Male mimic dart frogs had previously evolved the capacity to both transport and guard young tadpoles, but having moved to the suburbs, the females needed to help-out with feeding; rearing had become too difficult a task for the males to handle on their own. If they were to ensure the survival of their young, the days of leaving dad to care for the kids were over – monogamy was the best option. Unlike males, female mimic darts have the ability to produce eggs. To do their part, mom frogs adopted a strategy called trophic egg feeding, a practice in which they lay unfertilized eggs in the bromeliad pools for the tadpoles to eat.

An absolutely amazing video of this monogamous behavior was recorded by the BBC during the dissertation work of Jason Brown. Jason was the lead author of the cited paper, and the mimic dart footage was included in the David Attenborough narrated documentary “Life in Cold Blood.”

This is awesome footage:

Brown, J., Morales, V., & Summers, K. (2010). A Key Ecological Trait Drove the Evolution of Biparental Care and Monogamy in an Amphibian The American Naturalist, 175 (4), 436-446 DOI: 10.1086/650727

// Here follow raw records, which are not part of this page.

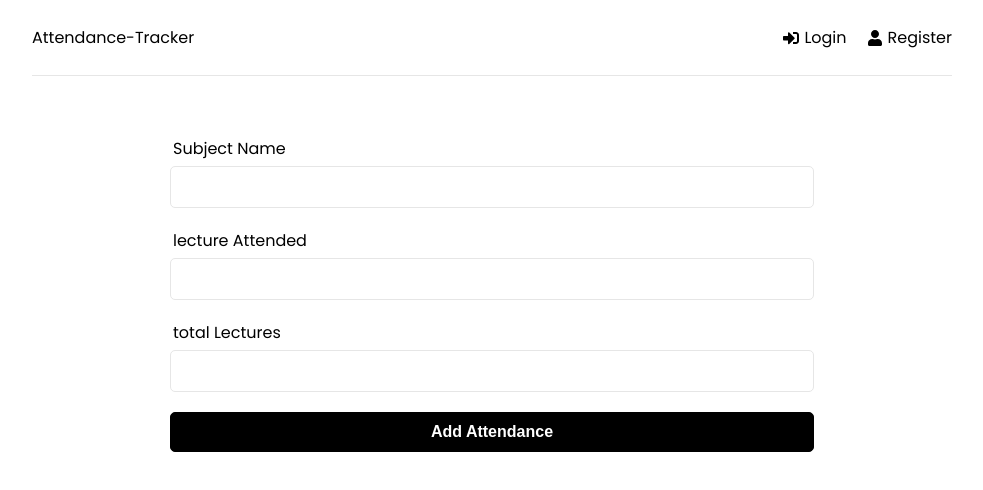
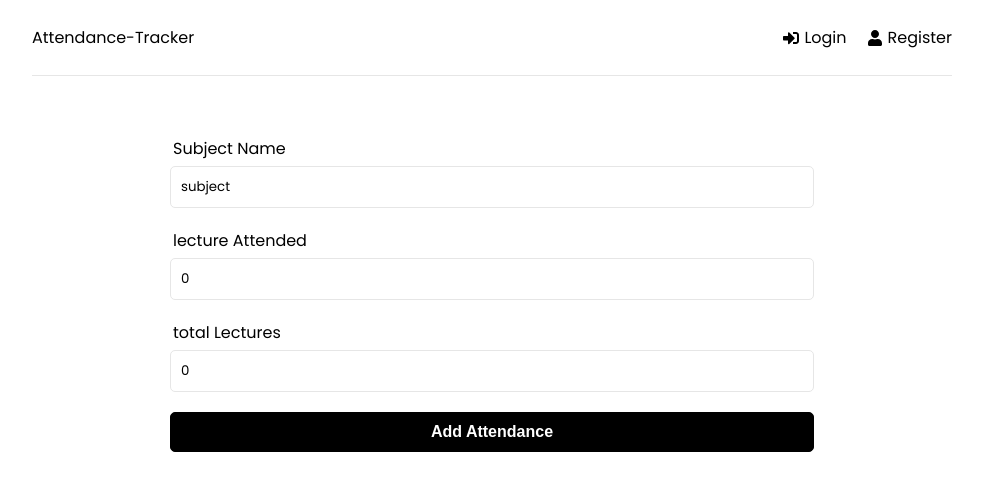
Before and after one commit to Devang2304/Attendify, a React (Create React App) app in the folder client/: page /add in a window 1280 px wide. Shown: the top 490 px of the page, without its empty margins (148-1131 px from the left). Built offline with nearby package versions, Linux system fonts and the light colour scheme.

Commit message:
bug fixed

```diff
--- a/client/src/App.js
+++ b/client/src/App.js
@@ -6,7 +6,7 @@ import Header from './Components/Header';
 import Dashboard from './pages/Dashboard';
 import Login from './pages/Login';
 import Register from './pages/Register';
-import AttendanceForm from "./Components/AttendanceForm";
+import AttendanceForm from "./pages/AttendanceForm";
 
 const App = () =>{
     return (
--- a/client/src/Components/AttendanceForm.jsx
+++ b/client/src/pages/AttendanceForm.jsx
@@ -4,46 +4,64 @@ import { createAttendance } from "../features/attendance/attendanceSlice"
 
 
 const AttendanceForm = () => {
-    const [formValue,setFormValue] = useState('');
+
+    const defaultValue = {
+        subjectName: 'subject',
+        lectureAttended:0,
+        totalLectures:0,
+    }
+
+    const [formValue,setFormValue] = useState(defaultValue);
+    const {subjectName,lectureAttended,totalLectures} = formValue;
     const dispatch=useDispatch();
+
+    const onValueChange=(e)=>{
+        setFormValue({...formValue, [e.target.name]:e.target.value});
+        console.log(formValue);
+    }
 
     const onSubmit = (e) => {
         e.preventDefault();
-
-        dispatch(createAttendance({formValue}))
+        const attendData = {
+        subjectName,
+        lectureAttended,
+        totalLectures,
+        }
+        dispatch(createAttendance(attendData))
+        console.log(formValue);
         setFormValue('')
     }
   return (
     <section className="form">
-        <form onSubmit={onsubmit}>
+        <form onSubmit={onSubmit}>
             <div className="form-group">
                 <label htmlFor="text">Subject Name</label>
                 <input
                 type="text"
                 name="subjectName"
                 id="subjectName"
-                value={formValue}
-                onChange={(e)=>{setFormValue(e.target.value)}}
+                value={subjectName}
+                onChange={(e)=>{onValueChange(e)}}
                 />
             </div>
             <div className="form-group">
-                <label htmlFor="number">lecture Attended</label>
+                <label>lecture Attended</label>
                 <input
                 type="number"
                 name="lectureAttended"
                 id="lectureAttended"
-                value={formValue}
-                onChange={(e)=>{setFormValue(e.target.value)}}
+                value={lectureAttended}
+                onChange={(e)=>{onValueChange(e)}}
                 />
             </div>
             <div className="form-group">
-                <label htmlFor="number">total Lectures</label>
+                <label>total Lectures</label>
                 <input
                 type="number"
                 name="totalLectures"
                 id="totalLectures"
-                value={formValue}
-                onChange={(e)=>{setFormValue(e.target.value)}}
+                value={totalLectures}
+                onChange={(e)=>{onValueChange(e)}}
                 />
             </div>
             <div className="form-group">
```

Saturday, March 6, 2010

Ecographica is a Finalist: Conservation or Geosciences

Research Blogging Awards 2010 Finalist

I just received an email from Research Blogging requesting my votes for 2010’s best blog awards…

Working through the nominees, I was surprised to discover that Ecographica was selected as a finalist in the Conservation and Geosciences category – I had no idea!

My thanks to the readers and judges for supporting this blog!!!!

Since January of 2009, Ecographica has contributed 109 research related posts to Research Blogging. Vertebrate Proxies of Climate Change has been the most popular of the research postings; it reviews/summarizes some of the ways in which vertebrates can be used to study shifting climates.

Thanks again!